▸ Exercise: The answer must repeat every record exactly, with all pictures omitted.

Before-and-after change records
╔══
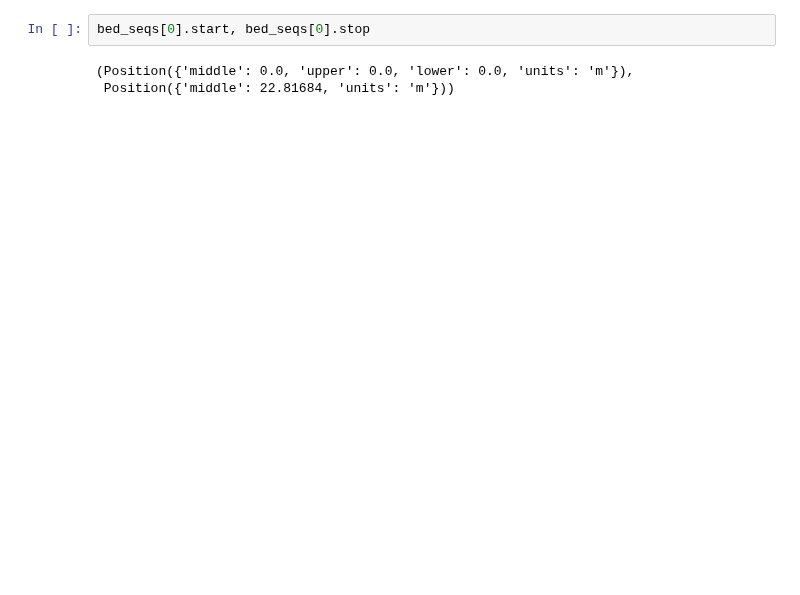
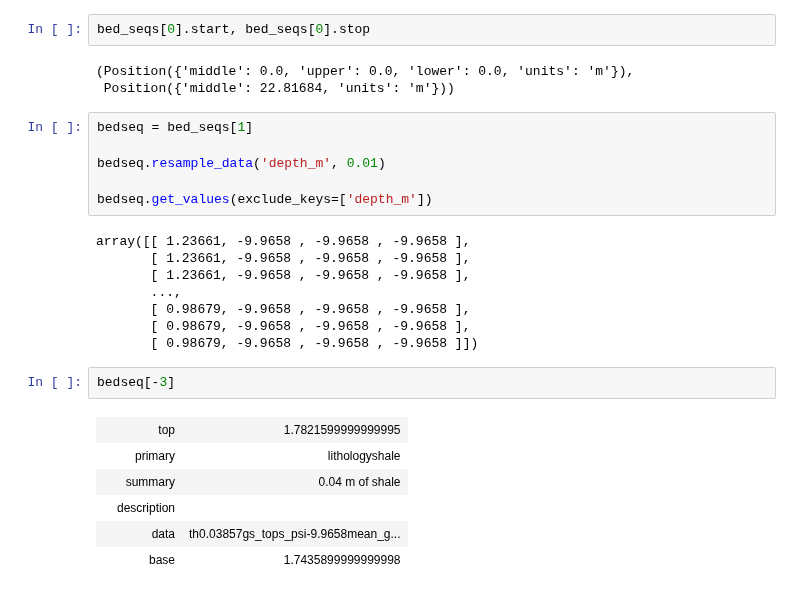
Before and after one commit to rgmyr/litholog, a Jupyter notebook: notebooks/test_sequence_construction.ipynb, the cells around one changed output. Saved outputs shown, nothing was run; the diff lists cells and outputs as text; blank space fills up the shorter version.

Commit message:
rerun demo, fix values bug

```diff
--- a/notebooks/test_sequence_construction.ipynb
+++ b/notebooks/test_sequence_construction.ipynb
@@ -73,3 +72,26 @@ bed_seqs[0].start, bed_seqs[0].stop
 # %% [output]
 (Position({'middle': 0.0, 'upper': 0.0, 'lower': 0.0, 'units': 'm'}),
  Position({'middle': 22.81684, 'units': 'm'}))
+# %%
+bedseq = bed_seqs[1]
+
+bedseq.resample_data('depth_m', 0.01)
+
+bedseq.get_values(exclude_keys=['depth_m'])
+# %% [output]
+array([[ 1.23661, -9.9658 , -9.9658 , -9.9658 ],
+       [ 1.23661, -9.9658 , -9.9658 , -9.9658 ],
+       [ 1.23661, -9.9658 , -9.9658 , -9.9658 ],
+       ...,
+       [ 0.98679, -9.9658 , -9.9658 , -9.9658 ],
+       [ 0.98679, -9.9658 , -9.9658 , -9.9658 ],
+       [ 0.98679, -9.9658 , -9.9658 , -9.9658 ]])
+# %%
+bedseq[-3]
+# %% [output]
+|  | top | 1.7821599999999995 |
+|  | primary | lithologyshale |
+|  | summary | 0.04 m of shale |
+|  | description |  |
+|  | data | th0.03857gs_tops_psi-9.9658mean_g... |
+|  | base | 1.7435899999999998 |
```
Also changed, not shown: parts of 14 cells of this notebook, 2 other files.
╚══
▸ Reply to the task:
Before and after one commit to rgmyr/litholog, a Jupyter notebook: notebooks/test_sequence_construction.ipynb, the cells around one changed output. Saved outputs shown, nothing was run; the diff lists cells and outputs as text; blank space fills up the shorter version.

Commit message:
rerun demo, fix values bug

```diff
--- a/notebooks/test_sequence_construction.ipynb
+++ b/notebooks/test_sequence_construction.ipynb
@@ -73,3 +72,26 @@ bed_seqs[0].start, bed_seqs[0].stop
 # %% [output]
 (Position({'middle': 0.0, 'upper': 0.0, 'lower': 0.0, 'units': 'm'}),
  Position({'middle': 22.81684, 'units': 'm'}))
+# %%
+bedseq = bed_seqs[1]
+
+bedseq.resample_data('depth_m', 0.01)
+
+bedseq.get_values(exclude_keys=['depth_m'])
+# %% [output]
+array([[ 1.23661, -9.9658 , -9.9658 , -9.9658 ],
+       [ 1.23661, -9.9658 , -9.9658 , -9.9658 ],
+       [ 1.23661, -9.9658 , -9.9658 , -9.9658 ],
+       ...,
+       [ 0.98679, -9.9658 , -9.9658 , -9.9658 ],
+       [ 0.98679, -9.9658 , -9.9658 , -9.9658 ],
+       [ 0.98679, -9.9658 , -9.9658 , -9.9658 ]])
+# %%
+bedseq[-3]
+# %% [output]
+|  | top | 1.7821599999999995 |
+|  | primary | lithologyshale |
+|  | summary | 0.04 m of shale |
+|  | description |  |
+|  | data | th0.03857gs_tops_psi-9.9658mean_g... |
+|  | base | 1.7435899999999998 |
```
Also changed, not shown: parts of 14 cells of this notebook, 2 other files.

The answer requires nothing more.